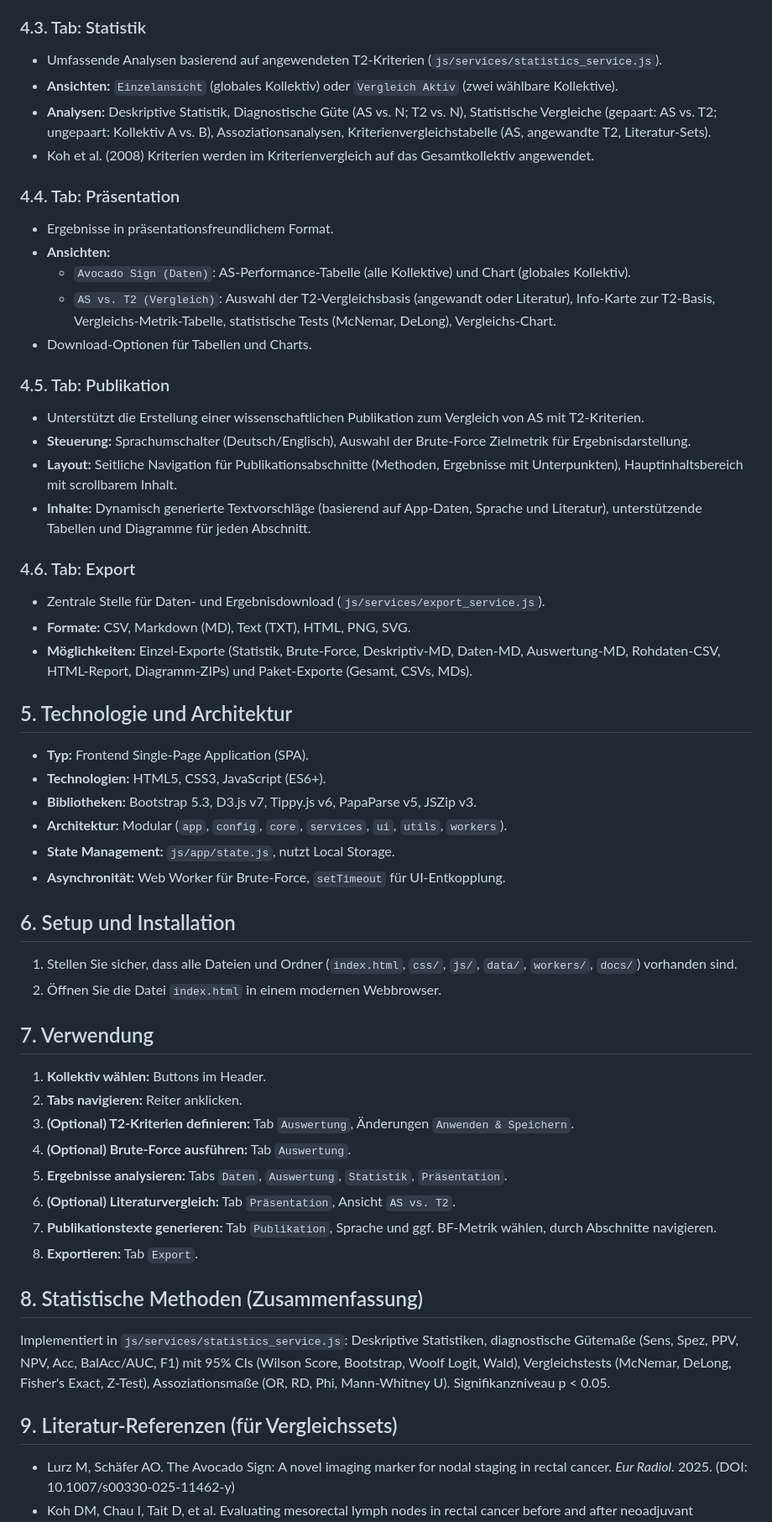
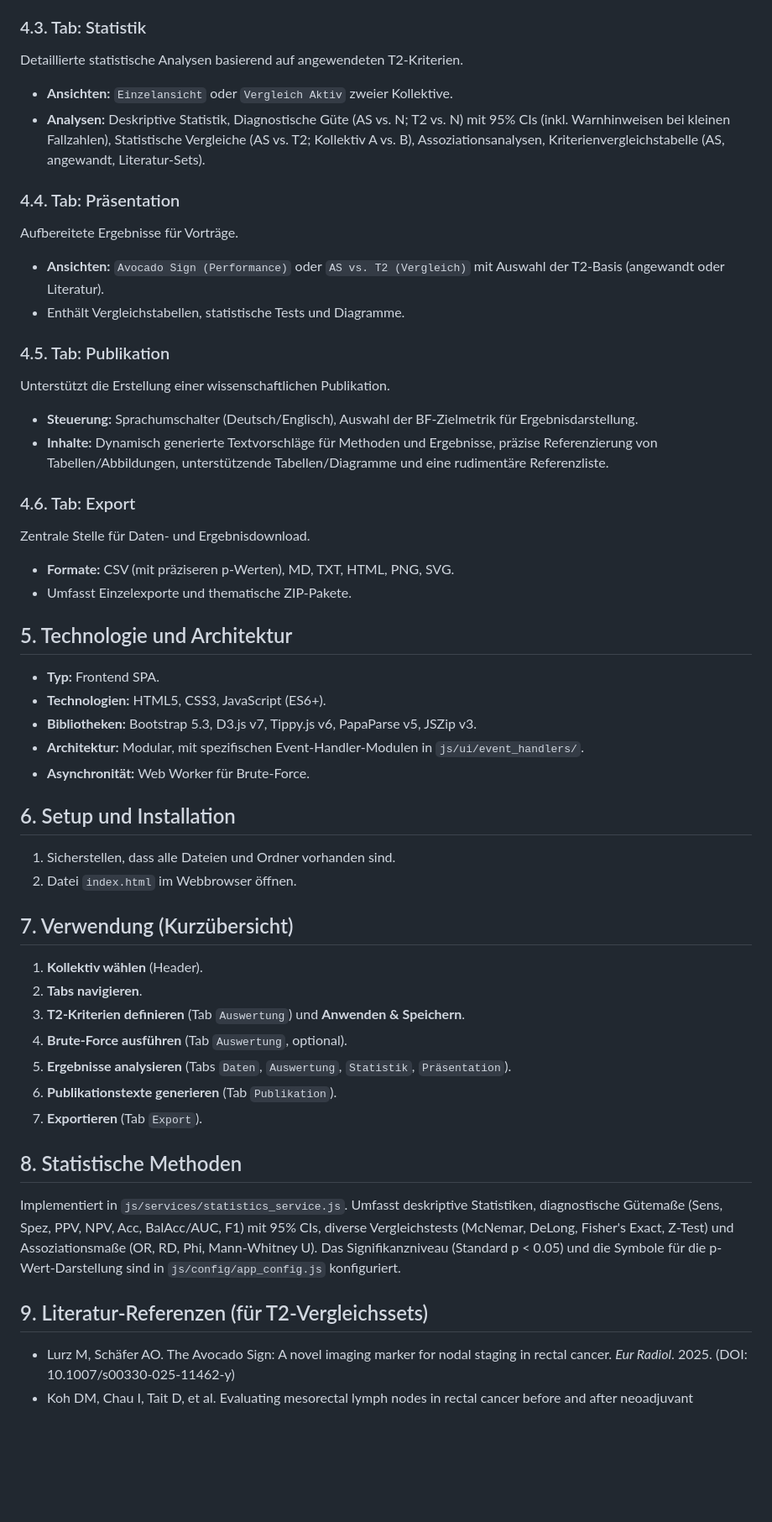
Before and after one commit to mlurz92/AvocadoSign-Optimized, a Markdown page: README.md, the part around the change printed below. Shown: that part at 84% size. GitHub-like rendering; blank space fills up the shorter version.

```diff
--- a/README.md
+++ b/README.md
@@ -80,62 +49,52 @@ Die Anwendung wird über eine intuitive, tab-basierte Oberfläche gesteuert.
 
 ### 4.3. Tab: Statistik
-
-* Umfassende Analysen basierend auf angewendeten T2-Kriterien (`js/services/statistics_service.js`).
-* **Ansichten:** `Einzelansicht` (globales Kollektiv) oder `Vergleich Aktiv` (zwei wählbare Kollektive).
-* **Analysen:** Deskriptive Statistik, Diagnostische Güte (AS vs. N; T2 vs. N), Statistische Vergleiche (gepaart: AS vs. T2; ungepaart: Kollektiv A vs. B), Assoziationsanalysen, Kriterienvergleichstabelle (AS, angewandte T2, Literatur-Sets).
-* Koh et al. (2008) Kriterien werden im Kriterienvergleich auf das Gesamtkollektiv angewendet.
+Detaillierte statistische Analysen basierend auf angewendeten T2-Kriterien.
+* **Ansichten:** `Einzelansicht` oder `Vergleich Aktiv` zweier Kollektive.
+* **Analysen:** Deskriptive Statistik, Diagnostische Güte (AS vs. N; T2 vs. N) mit 95% CIs (inkl. Warnhinweisen bei kleinen Fallzahlen), Statistische Vergleiche (AS vs. T2; Kollektiv A vs. B), Assoziationsanalysen, Kriterienvergleichstabelle (AS, angewandt, Literatur-Sets).
 
 ### 4.4. Tab: Präsentation
-
-* Ergebnisse in präsentationsfreundlichem Format.
-* **Ansichten:**
-    * `Avocado Sign (Daten)`: AS-Performance-Tabelle (alle Kollektive) und Chart (globales Kollektiv).
-    * `AS vs. T2 (Vergleich)`: Auswahl der T2-Vergleichsbasis (angewandt oder Literatur), Info-Karte zur T2-Basis, Vergleichs-Metrik-Tabelle, statistische Tests (McNemar, DeLong), Vergleichs-Chart.
-* Download-Optionen für Tabellen und Charts.
+Aufbereitete Ergebnisse für Vorträge.
+* **Ansichten:** `Avocado Sign (Performance)` oder `AS vs. T2 (Vergleich)` mit Auswahl der T2-Basis (angewandt oder Literatur).
+* Enthält Vergleichstabellen, statistische Tests und Diagramme.
 
 ### 4.5. Tab: Publikation
-
-* Unterstützt die Erstellung einer wissenschaftlichen Publikation zum Vergleich von AS mit T2-Kriterien.
-* **Steuerung:** Sprachumschalter (Deutsch/Englisch), Auswahl der Brute-Force Zielmetrik für Ergebnisdarstellung.
-* **Layout:** Seitliche Navigation für Publikationsabschnitte (Methoden, Ergebnisse mit Unterpunkten), Hauptinhaltsbereich mit scrollbarem Inhalt.
-* **Inhalte:** Dynamisch generierte Textvorschläge (basierend auf App-Daten, Sprache und Literatur), unterstützende Tabellen und Diagramme für jeden Abschnitt.
+Unterstützt die Erstellung einer wissenschaftlichen Publikation.
+* **Steuerung:** Sprachumschalter (Deutsch/Englisch), Auswahl der BF-Zielmetrik für Ergebnisdarstellung.
+* **Inhalte:** Dynamisch generierte Textvorschläge für Methoden und Ergebnisse, präzise Referenzierung von Tabellen/Abbildungen, unterstützende Tabellen/Diagramme und eine rudimentäre Referenzliste.
 
 ### 4.6. Tab: Export
-
-* Zentrale Stelle für Daten- und Ergebnisdownload (`js/services/export_service.js`).
-* **Formate:** CSV, Markdown (MD), Text (TXT), HTML, PNG, SVG.
-* **Möglichkeiten:** Einzel-Exporte (Statistik, Brute-Force, Deskriptiv-MD, Daten-MD, Auswertung-MD, Rohdaten-CSV, HTML-Report, Diagramm-ZIPs) und Paket-Exporte (Gesamt, CSVs, MDs).
+Zentrale Stelle für Daten- und Ergebnisdownload.
+* **Formate:** CSV (mit präziseren p-Werten), MD, TXT, HTML, PNG, SVG.
+* Umfasst Einzelexporte und thematische ZIP-Pakete.
 
 ## 5. Technologie und Architektur
 
-* **Typ:** Frontend Single-Page Application (SPA).
+* **Typ:** Frontend SPA.
 * **Technologien:** HTML5, CSS3, JavaScript (ES6+).
 * **Bibliotheken:** Bootstrap 5.3, D3.js v7, Tippy.js v6, PapaParse v5, JSZip v3.
-* **Architektur:** Modular (`app`, `config`, `core`, `services`, `ui`, `utils`, `workers`).
-* **State Management:** `js/app/state.js`, nutzt Local Storage.
-* **Asynchronität:** Web Worker für Brute-Force, `setTimeout` für UI-Entkopplung.
+* **Architektur:** Modular, mit spezifischen Event-Handler-Modulen in `js/ui/event_handlers/`.
+* **Asynchronität:** Web Worker für Brute-Force.
 
 ## 6. Setup und Installation
 
-1.  Stellen Sie sicher, dass alle Dateien und Ordner (`index.html`, `css/`, `js/`, `data/`, `workers/`, `docs/`) vorhanden sind.
-2.  Öffnen Sie die Datei `index.html` in einem modernen Webbrowser.
+1.  Sicherstellen, dass alle Dateien und Ordner vorhanden sind.
+2.  Datei `index.html` im Webbrowser öffnen.
 
-## 7. Verwendung
+## 7. Verwendung (Kurzübersicht)
 
-1.  **Kollektiv wählen:** Buttons im Header.
-2.  **Tabs navigieren:** Reiter anklicken.
-3.  **(Optional) T2-Kriterien definieren:** Tab `Auswertung`, Änderungen `Anwenden & Speichern`.
-4.  **(Optional) Brute-Force ausführen:** Tab `Auswertung`.
-5.  **Ergebnisse analysieren:** Tabs `Daten`, `Auswertung`, `Statistik`, `Präsentation`.
-6.  **(Optional) Literaturvergleich:** Tab `Präsentation`, Ansicht `AS vs. T2`.
-7.  **Publikationstexte generieren:** Tab `Publikation`, Sprache und ggf. BF-Metrik wählen, durch Abschnitte navigieren.
-8.  **Exportieren:** Tab `Export`.
+1.  **Kollektiv wählen** (Header).
+2.  **Tabs navigieren**.
+3.  **T2-Kriterien definieren** (Tab `Auswertung`) und **Anwenden & Speichern**.
+4.  **Brute-Force ausführen** (Tab `Auswertung`, optional).
+5.  **Ergebnisse analysieren** (Tabs `Daten`, `Auswertung`, `Statistik`, `Präsentation`).
+6.  **Publikationstexte generieren** (Tab `Publikation`).
+7.  **Exportieren** (Tab `Export`).
 
-## 8. Statistische Methoden (Zusammenfassung)
+## 8. Statistische Methoden
 
-Implementiert in `js/services/statistics_service.js`: Deskriptive Statistiken, diagnostische Gütemaße (Sens, Spez, PPV, NPV, Acc, BalAcc/AUC, F1) mit 95% CIs (Wilson Score, Bootstrap, Woolf Logit, Wald), Vergleichstests (McNemar, DeLong, Fisher's Exact, Z-Test), Assoziationsmaße (OR, RD, Phi, Mann-Whitney U). Signifikanzniveau p < 0.05.
+Implementiert in `js/services/statistics_service.js`. Umfasst deskriptive Statistiken, diagnostische Gütemaße (Sens, Spez, PPV, NPV, Acc, BalAcc/AUC, F1) mit 95% CIs, diverse Vergleichstests (McNemar, DeLong, Fisher's Exact, Z-Test) und Assoziationsmaße (OR, RD, Phi, Mann-Whitney U). Das Signifikanzniveau (Standard p < 0.05) und die Symbole für die p-Wert-Darstellung sind in `js/config/app_config.js` konfiguriert.
 
-## 9. Literatur-Referenzen (für Vergleichssets)
+## 9. Literatur-Referenzen (für T2-Vergleichssets)
 
 * Lurz M, Schäfer AO. The Avocado Sign: A novel imaging marker for nodal staging in rectal cancer. *Eur Radiol*. 2025. (DOI: 10.1007/s00330-025-11462-y)
 * Koh DM, Chau I, Tait D, et al. Evaluating mesorectal lymph nodes in rectal cancer before and after neoadjuvant chemoradiation using thin-section T2-weighted magnetic resonance imaging. *Int J Radiat Oncol Biol Phys*. 2008;71(2):456-461.
```
Also changed, not shown: other parts of README.md (+23 -53 lines).
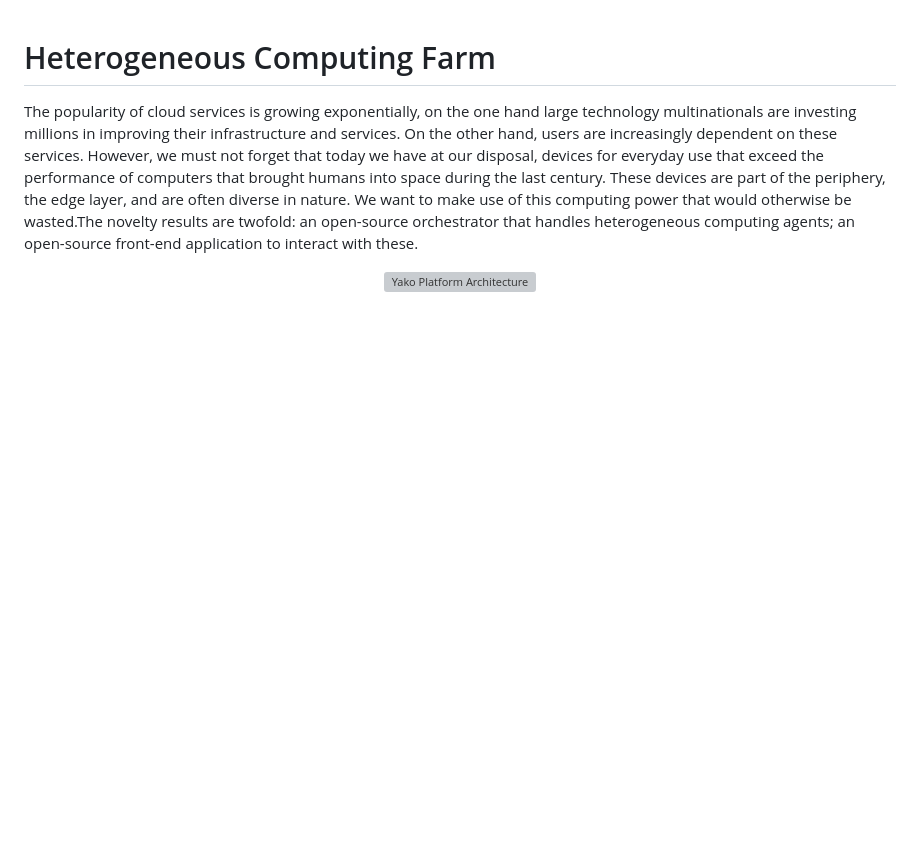
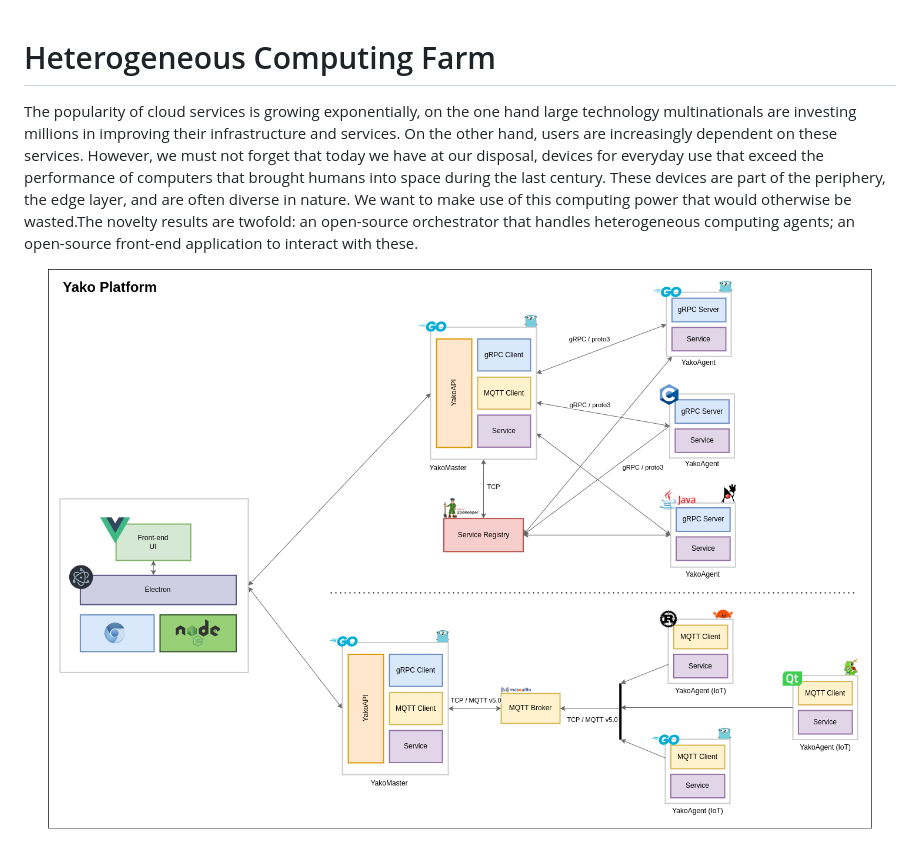
Before and after one commit to JiahuiChen99/Heterogeneous-Computing-Farm, a Markdown page: README.md, the part around the change. Rendered like a GitHub page; pictures changed too: Images/Yako Platform Architecture.png (added); blank space fills up the shorter version; grey boxes are pictures that could not be loaded.

Commit message:
style: naming typo

```diff
--- a/README.md
+++ b/README.md
@@ -12,5 +12,5 @@ computing power that would otherwise be wasted.The novelty results are twofold:
 application to interact with these.
 
 <p align="center">
-  <img src="https://raw.githubusercontent.com/JiahuiChen99/Heterogeneous-Computing-Farm/main/Images/Yako%20Platform%20Archiecture.png" alt="Yako Platform Architecture"/>
+  <img src="https://raw.githubusercontent.com/JiahuiChen99/Heterogeneous-Computing-Farm/main/Images/Yako%20Platform%20Architecture.png" alt="Yako Platform Architecture"/>
 </p>
```
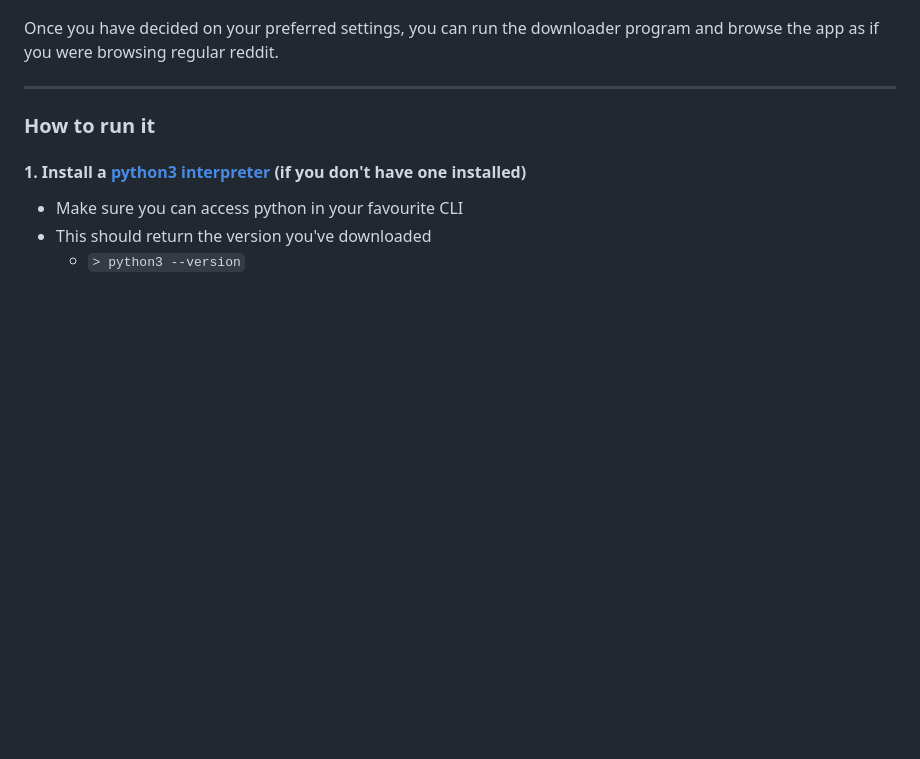
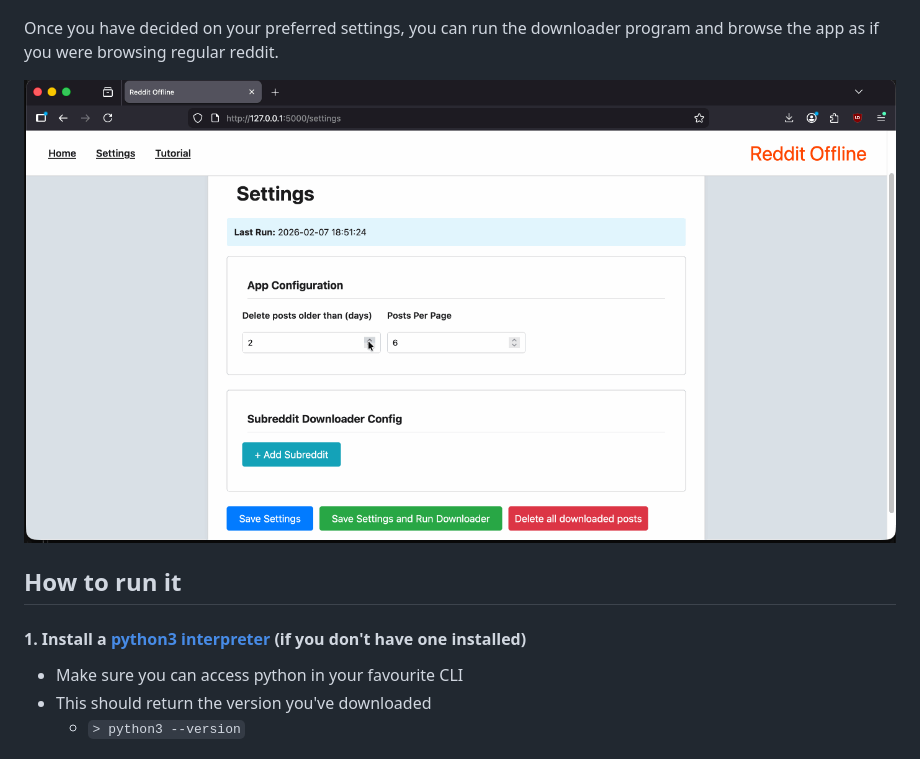
Before and after one commit to arthurccavalcanti/custom-reddit, a Markdown page: README.md, the part around one of its changes. GitHub-like rendering; blank space fills up the shorter version.

```diff
--- a/README.md
+++ b/README.md
@@ -41,9 +48,10 @@ You can also choose **subreddit-specific settings**:
 
 Once you have decided on your preferred settings, you can run the downloader program and browse the app as if you were browsing regular reddit.
 
+<img src="demo%20gifs/test%20reddit3.gif"/>
 
----
-### How to run it
+
+## How to run it
 
 #### 1. Install a [python3 interpreter](https://www.python.org/downloads/) (if you don't have one installed)
 - Make sure you can access python in your favourite CLI
```
Also changed, not shown: other parts of README.md (+15 -7 lines).
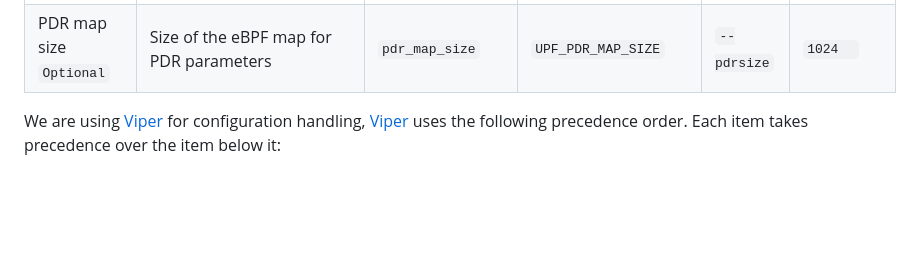
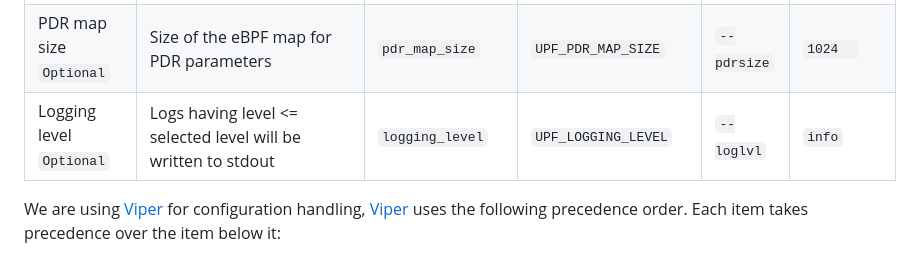
Before and after one commit to edgecomllc/eupf, a Markdown page: docs/Configuration.md, the part around the change. Rendered like a GitHub page; blank space fills up the shorter version.

```diff
--- a/docs/Configuration.md
+++ b/docs/Configuration.md
@@ -16,6 +16,7 @@ Currently UPF have several config parameters shown below.<br>Parameters can be c
 | QER map size <br>`Optional`    | Size of the eBPF map for QER parameters                                                                                                                                                                                                                                                                                                         | `qer_map_size`    | `UPF_QER_MAP_SIZE`    | `--qersize` | `1024  `    |
 | FAR map size <br>`Optional`    | Size of the eBPF map for FAR parameters                                                                                                                                                                                                                                                                                                         | `far_map_size`    | `UPF_FAR_MAP_SIZE`    | `--farsize` | `1024  `    |
 | PDR map size <br>`Optional`    | Size of the eBPF map for PDR parameters                                                                                                                                                                                                                                                                                                         | `pdr_map_size`    | `UPF_PDR_MAP_SIZE`    | `--pdrsize` | `1024  `    |
+| Logging level <br>`Optional`    | Logs having level <= selected level will be written to stdout                                                                                                                                                                                                                                                                                                         | `logging_level`    | `UPF_LOGGING_LEVEL`    | `--loglvl` | `info`    |
 
 We are using [Viper](https://github.com/spf13/viper) for configuration handling, [Viper](https://github.com/spf13/viper) uses the following precedence order. Each item takes precedence over the item below it:
 
```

-------------------------

* _Work order_
The answer must be every line of the records above that holds the word "like".

* _Response for this exercise_
Before and after one commit to mlurz92/AvocadoSign-Optimized, a Markdown page: README.md, the part around the change printed below. Shown: that part at 84% size. GitHub-like rendering; blank space fills up the shorter version.
Before and after one commit to JiahuiChen99/Heterogeneous-Computing-Farm, a Markdown page: README.md, the part around the change. Rendered like a GitHub page; pictures changed too: Images/Yako Platform Architecture.png (added); blank space fills up the shorter version; grey boxes are pictures that could not be loaded.
Before and after one commit to arthurccavalcanti/custom-reddit, a Markdown page: README.md, the part around one of its changes. GitHub-like rendering; blank space fills up the shorter version.
Before and after one commit to edgecomllc/eupf, a Markdown page: docs/Configuration.md, the part around the change. Rendered like a GitHub page; blank space fills up the shorter version.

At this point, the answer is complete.